Club Profile: Black Student Union

Photograph by Cullen Avent ’23

Cullen Avent ’23

Strake Jesuit’s Black Student Union, a club aiming to bridge the gap in the community between students of various ethnic backgrounds, kicked off its first meeting on September 20, recording an impressive turnout of 100 students. 

The goal of the BSU is to help “students gain a better understanding of the black community,” club president Julian Bugg ’23 said. “The Black Student Union brings students together.” Julian believes that ample room for progress remains, but his biggest goal for the BSU is to “better the experience of those coming after [him].” 

The club is doing so by hosting multiple “community interactive” events available to students of all ages and backgrounds, hoping to cultivate an appreciation for our multicultural environment at Jesuit, Bugg added. The most recent BSU was a Historical Black Colleges and University panel on October 17th open to all students interested in attending or learning more about historically black colleges and universities. 

In addition to building understanding, the BSU also serves as a resource for freshmen students longing for a sense of friendship, community, and even brotherhood.

“I felt like I made a connection with the other members of the black community here at Jesuit,” freshman Logan Wallace said. 

Coach Sam, the BSU co-moderator, reinforces these beliefs, noting that “[His] role is to support student leaders in creating a space with Black students at Jesuit can feel known, and ultimately grow in comfort and confidence in how God has uniquely created them.”

The club operates using a leadership board composed of sophomores, juniors, and seniors, each of whom, Bugg notes, plays an active role in the Strake Jesuit community, interacting with both students and teachers. The majority of the students on the leadership board joined as freshmen and sophomores in pursuit of the same sense of brotherhood that they now hope to share with others.

“I want to inspire students into joining the Black Student Union the same way I was,” said senior and club treasurer Enofom Nkeme.

Recently, leadership council member and senior Richard Dike lobbied for a change in the English curriculum to include more literature by African American authors. The BSU allowed Richard to find the medium between students and staff to hold an open conversation about his reasoning and how it would benefit African American students and the student body as a whole. 

The BSU’s care for others extends outside the walls of Jesuit.
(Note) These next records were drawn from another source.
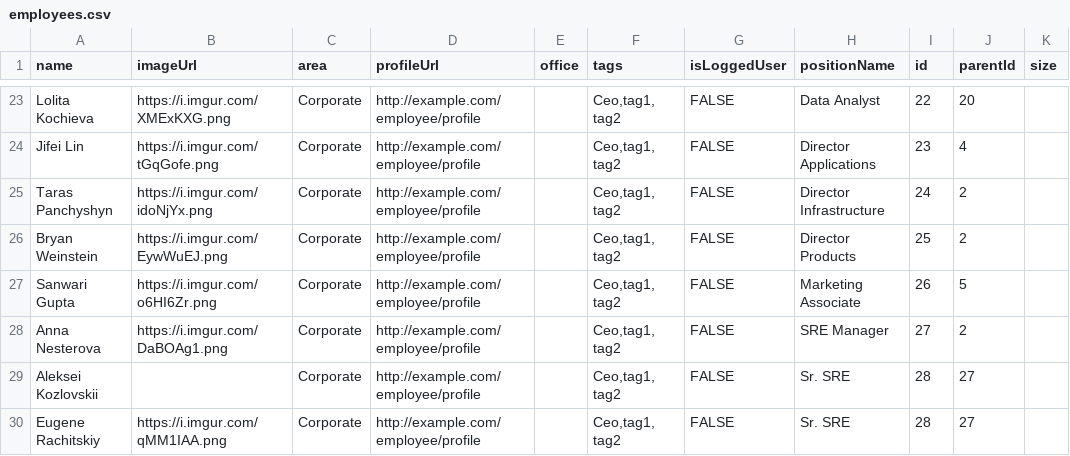
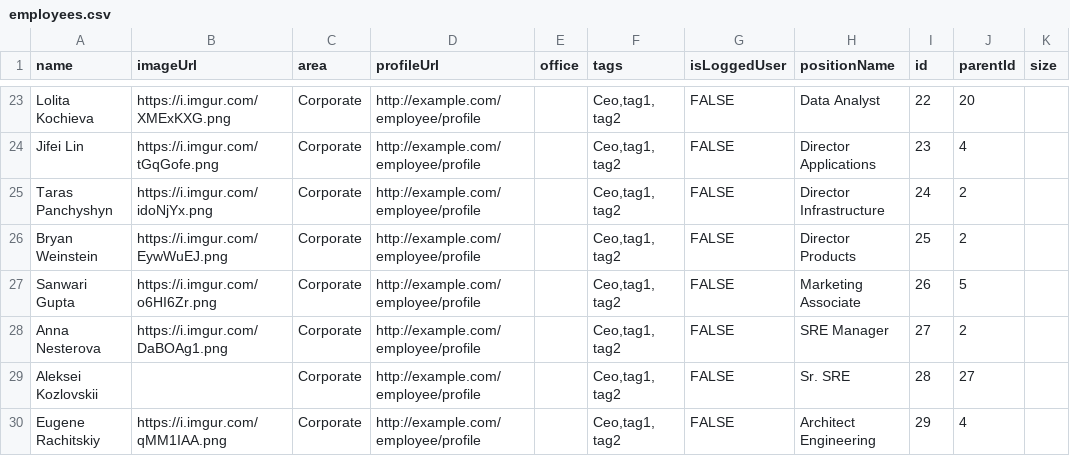
Before and after one commit to pp-avaradhan/test, a CSV file: employees.csv, drawn as a sheet; only a part is shown, gaps mark what is left out.

Commit message:
Update employees.csv

```diff
--- a/employees.csv
+++ b/employees.csv
@@ -29,2 +29,2 @@ Anna Nesterova, https://i.imgur.com/DaBOAg1.png, Corporate,http://example.com/em
 Aleksei Kozlovskii, , Corporate,http://example.com/employee/profile,,"Ceo,tag1, tag2",FALSE, Sr. SRE,28,27,
-Eugene Rachitskiy, https://i.imgur.com/qMM1IAA.png, Corporate,http://example.com/employee/profile,,"Ceo,tag1, tag2",FALSE, Sr. SRE,28,27,
+Eugene Rachitskiy, https://i.imgur.com/qMM1IAA.png, Corporate,http://example.com/employee/profile,,"Ceo,tag1, tag2",FALSE, Architect Engineering,29,4,
```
On October 22nd, multiple BSU members will attend the Kindred Stories “Book Buddy” event to volunteer with and read to younger children.